Bloomsbury Home Care has defended the service it provides to the elderly and disabled in Stamford, Bourne and the Deepings after staff raised a number of concerns.

The firm, which looks after around 250 people in their own homes, was criticised in a recent Care Quality Commission report which said it ‘required improvement’ to make the service effective, caring, responsive and well led.

After that report was covered in the Mercury, a number of staff members and service users got in touch with us to raise concerns over staff being underpaid, having to rush appointments and a lack of sickness cover. Allegations were also made about a lack of vetting of staff, and training.

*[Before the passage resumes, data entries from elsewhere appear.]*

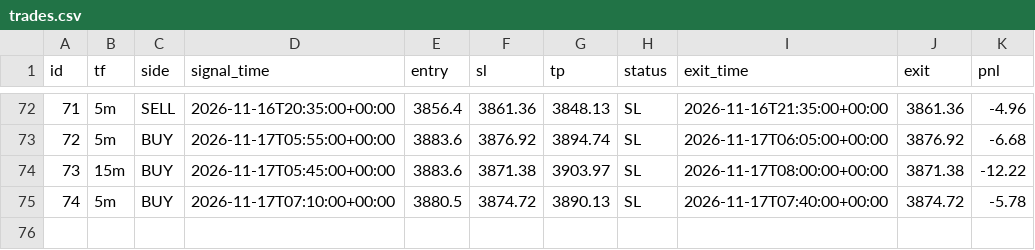
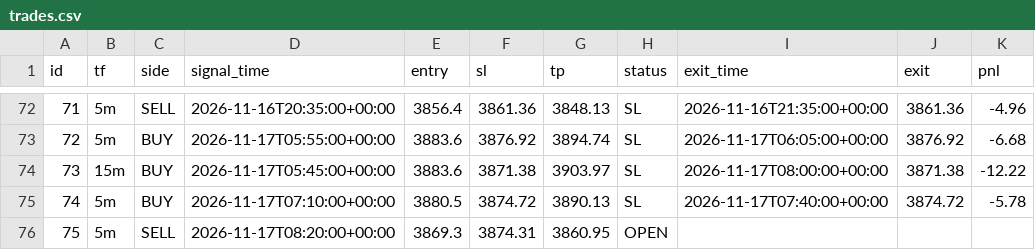
Before and after one commit to wasmehari-lang/-, a CSV file: trades.csv, drawn as a sheet; only a part is shown, gaps mark what is left out; the diff names each change by its address in the sheet, - before the commit and + after, or states it on an @@ line.

Commit message:
update trades

```diff
--- a/trades.csv
+++ b/trades.csv
+row 76: 75 | 5m | SELL | 2026-11-17T08:20:00+00:00 | 3869.3 | 3874.31 | 3860.95 | OPEN
```
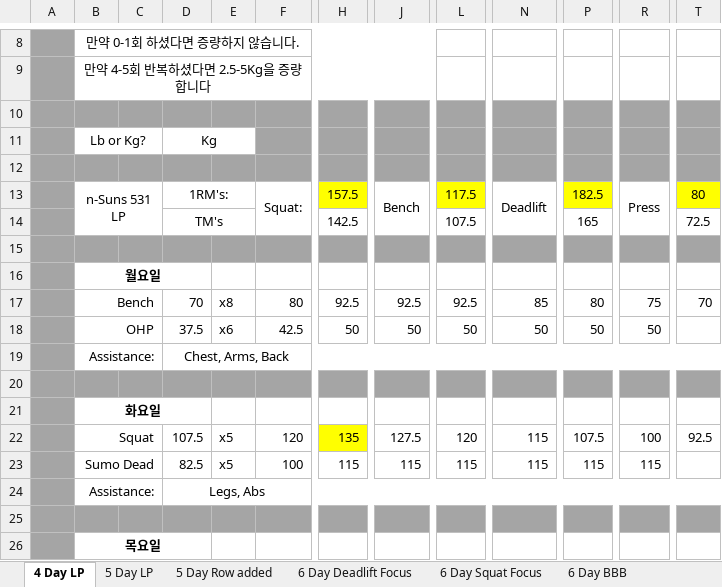
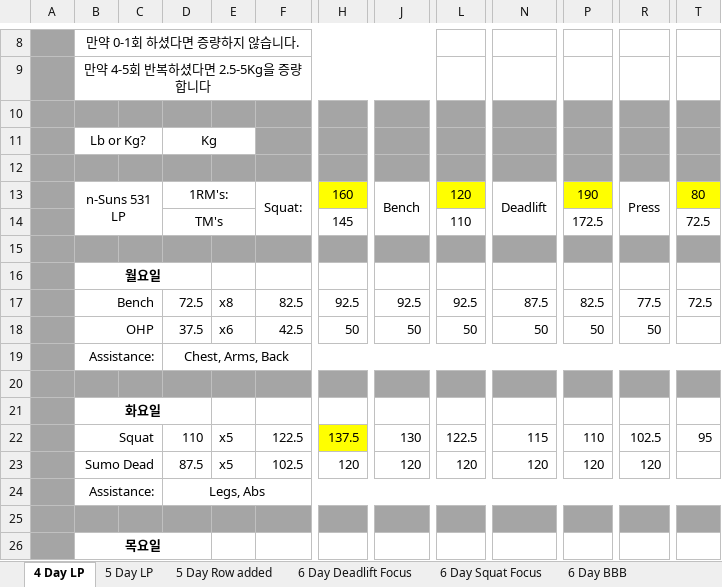
Before and after one commit to suyoung049/Health-Training_log, an Excel workbook: nSuns.xlsx, sheet 4 Day LP, drawn as a sheet; only a part is shown, gaps mark what is left out; values as stored, in another font and other column widths than the file's, no borders; conditional formats not drawn; removed rows and columns are numbered as before the commit, all else as after; rows hold the shown columns only; the diff covers the shown part only; the diff names each change by its address in the sheet, - before the commit and + after, or states it on an @@ line.

```diff
--- a/nSuns.xlsx (sheet 4 Day LP)
+++ b/nSuns.xlsx (sheet 4 Day LP)
-H13: 157.5
+H13: 160
-L13: 117.5
+L13: 120
-P13: 182.5
+P13: 190
-row 14:  |  |  | TM's |  |  | 142.5 |  | 107.5 |  | 165 |  | 72.5
+row 14:  |  |  | TM's |  |  | 145 |  | 110 |  | 172.5 |  | 72.5
-D17: 70
+D17: 72.5
-F17: 80
+F17: 82.5
-N17: 85
+N17: 87.5
-P17: 80
+P17: 82.5
-R17: 75
+R17: 77.5
-T17: 70
+T17: 72.5
-D22: 107.5
+D22: 110
-F22: 120
+F22: 122.5
-H22: 135
+H22: 137.5
-J22: 127.5
+J22: 130
-L22: 120
+L22: 122.5
-P22: 107.5
+P22: 110
-R22: 100
+R22: 102.5
-T22: 92.5
+T22: 95
-D23: 82.5
+D23: 87.5
-F23: 100
+F23: 102.5
-H23: 115
+H23: 120
-J23: 115
+J23: 120
-L23: 115
+L23: 120
-N23: 115
+N23: 120
-P23: 115
+P23: 120
-R23: 115
+R23: 120
```
Also changed, not shown: 23 edited cells elsewhere in this sheet, 5 other files.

The company have denied all the allegations.

One carer, who asked to remain anonymous, claimed she was regularly not paid the full amount she was entitled to because the electronic system used to check in and out at clients’ homes is unreliable.

She said: “We each have a work mobile which has an app on it and when we arrive at a client’s home we scan a barcode. We do the same thing when we leave and the data is supposed to get sent to a central database. That data is used by payroll to work out our pay.

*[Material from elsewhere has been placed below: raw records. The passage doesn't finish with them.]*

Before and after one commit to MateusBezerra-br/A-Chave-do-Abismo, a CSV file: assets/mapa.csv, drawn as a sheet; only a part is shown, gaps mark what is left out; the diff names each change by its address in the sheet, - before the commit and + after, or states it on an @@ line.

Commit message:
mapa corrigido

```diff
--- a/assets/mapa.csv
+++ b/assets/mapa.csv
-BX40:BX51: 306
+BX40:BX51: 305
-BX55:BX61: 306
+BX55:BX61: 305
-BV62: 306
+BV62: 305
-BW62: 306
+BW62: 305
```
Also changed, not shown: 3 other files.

“But it doesn’t seem to register all of the work we do properly. We regularly don’t get paid in full. Sometimes you might miss out by £30, sometimes it might be £200.

“If I try and argue it, the company says the system can’t be wrong - but we also fill in paper records at every home we go to. The system thinks I have been missing jobs, and so I have not been paid. But if I had missed people out, wouldn’t they or their relatives phone up Bloomsbury and ask to know what is going on?

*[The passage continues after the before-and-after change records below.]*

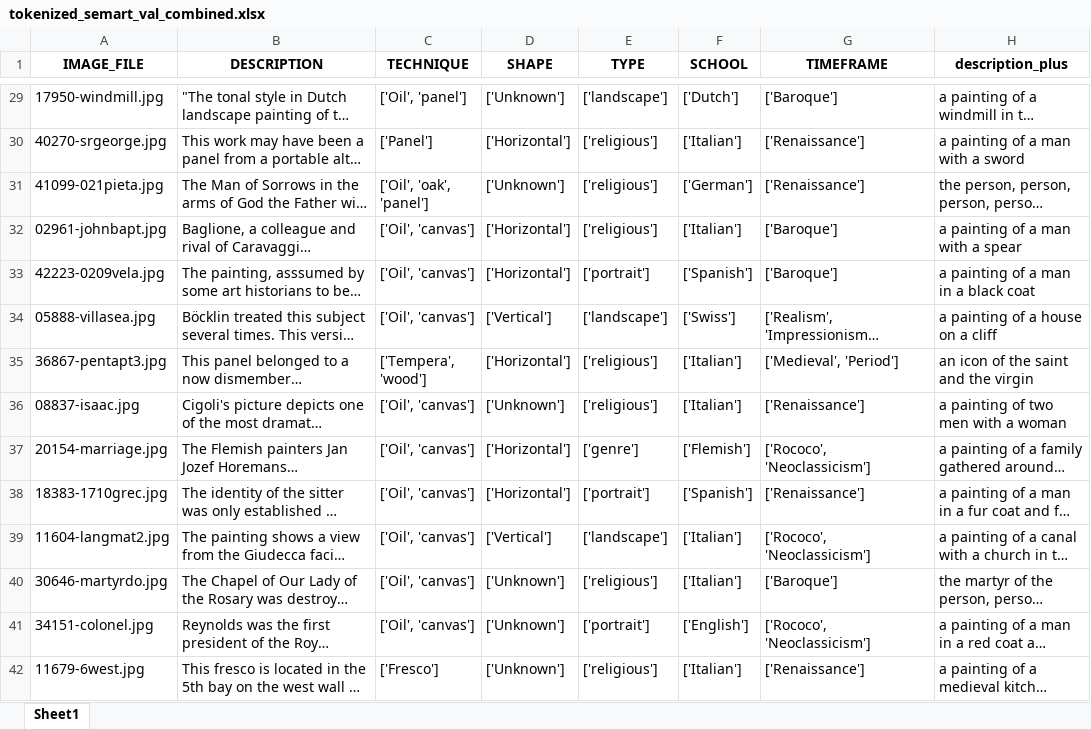
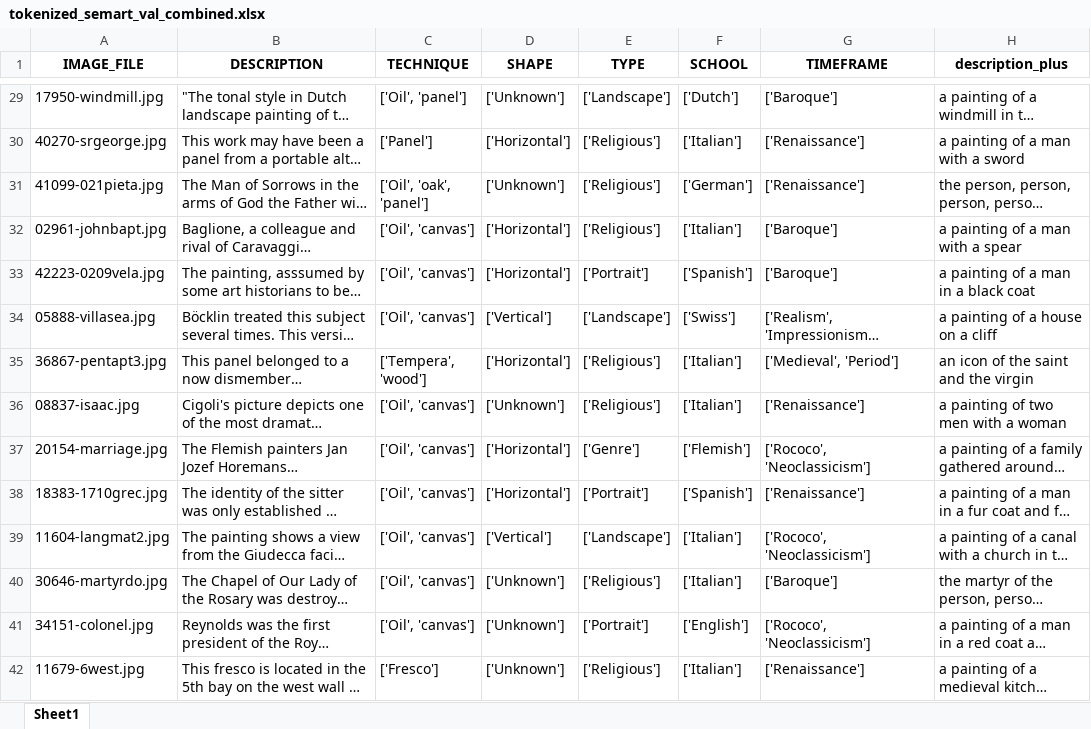
Before and after one commit to YunNa000/ArtDocentAI_IndustryAcademic, an Excel workbook: chatbot/static/assets/xlsx/tokenized_semart_val_combined.xlsx, sheet Sheet1, drawn as a sheet; only a part is shown, gaps mark what is left out; long unchanged cells end in …; values as stored, in another font and other column widths than the file's, no borders; the diff covers the shown part only; the diff names each change by its address in the sheet, - before the commit and + after, or states it on an @@ line.

```diff
--- a/chatbot/static/assets/xlsx/tokenized_semart_val_combined.xlsx (sheet Sheet1)
+++ b/chatbot/static/assets/xlsx/tokenized_semart_val_combined.xlsx (sheet Sheet1)
-E29 (TYPE): ['landscape']
+E29 (TYPE): ['Landscape']
-E30:E32 (TYPE): ['religious']
+E30:E32 (TYPE): ['Religious']
-E33 (TYPE): ['portrait']
+E33 (TYPE): ['Portrait']
-E34 (TYPE): ['landscape']
+E34 (TYPE): ['Landscape']
-E35:E36 (TYPE): ['religious']
+E35:E36 (TYPE): ['Religious']
-E37 (TYPE): ['genre']
+E37 (TYPE): ['Genre']
-E38 (TYPE): ['portrait']
+E38 (TYPE): ['Portrait']
-E39 (TYPE): ['landscape']
+E39 (TYPE): ['Landscape']
-E40 (TYPE): ['religious']
+E40 (TYPE): ['Religious']
-E41 (TYPE): ['portrait']
+E41 (TYPE): ['Portrait']
-E42 (TYPE): ['religious']
+E42 (TYPE): ['Religious']
```
Also changed, not shown: 1023 edited cells elsewhere in this sheet, chatbot/static/assets/xlsx/tokenized_semart_test_combined.xlsx, 2 other files.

“A lot of carers have been struggling financially because of this. If it wasn’t for the clients, who I have great relationships with, I wouldn’t bother carrying on.”

Another carer said staff do their very best in difficult circumstances, but added that they often feel rushed.

She said: “Sometimes you’ll turn up at someone’s home and they’ll need medical attention. I might need to call an ambulance or ring NHS Direct. I have to stay until that is sorted, but I won’t usually get paid for that extra time.

“I only stay because of the clients. We have such a good bond. We work so hard, but get no respect. I think we need more staff.

“We can very rarely get sick cover. If you phone in ill, the company will try and use emotional blackmail and say you are letting vulnerable people down. They want you to drag yourself to work.”

Robert Sturch, Bloomsbury Home Care’s operations director and registered manager for Lincolnshire, said all staff are thoroughly vetted – including enhanced Disclosure and Barring Service (DBS) checks – and go through a four-day induction. There is ongoing training and the opportunity to study for NVQs.

He said the automated phone system to check in and out of calls provided many benefits – including alerting team leaders if appointments have not been made, checking staff are safe, and collecting data for the county council to show how punctual the service is and how long carers stay with their clients.

Mr Sturch added: “Should staff need to stay longer than the planned time for any reason we are entitled to pay that and bill the council. We have done this on numerous occasions over the past year.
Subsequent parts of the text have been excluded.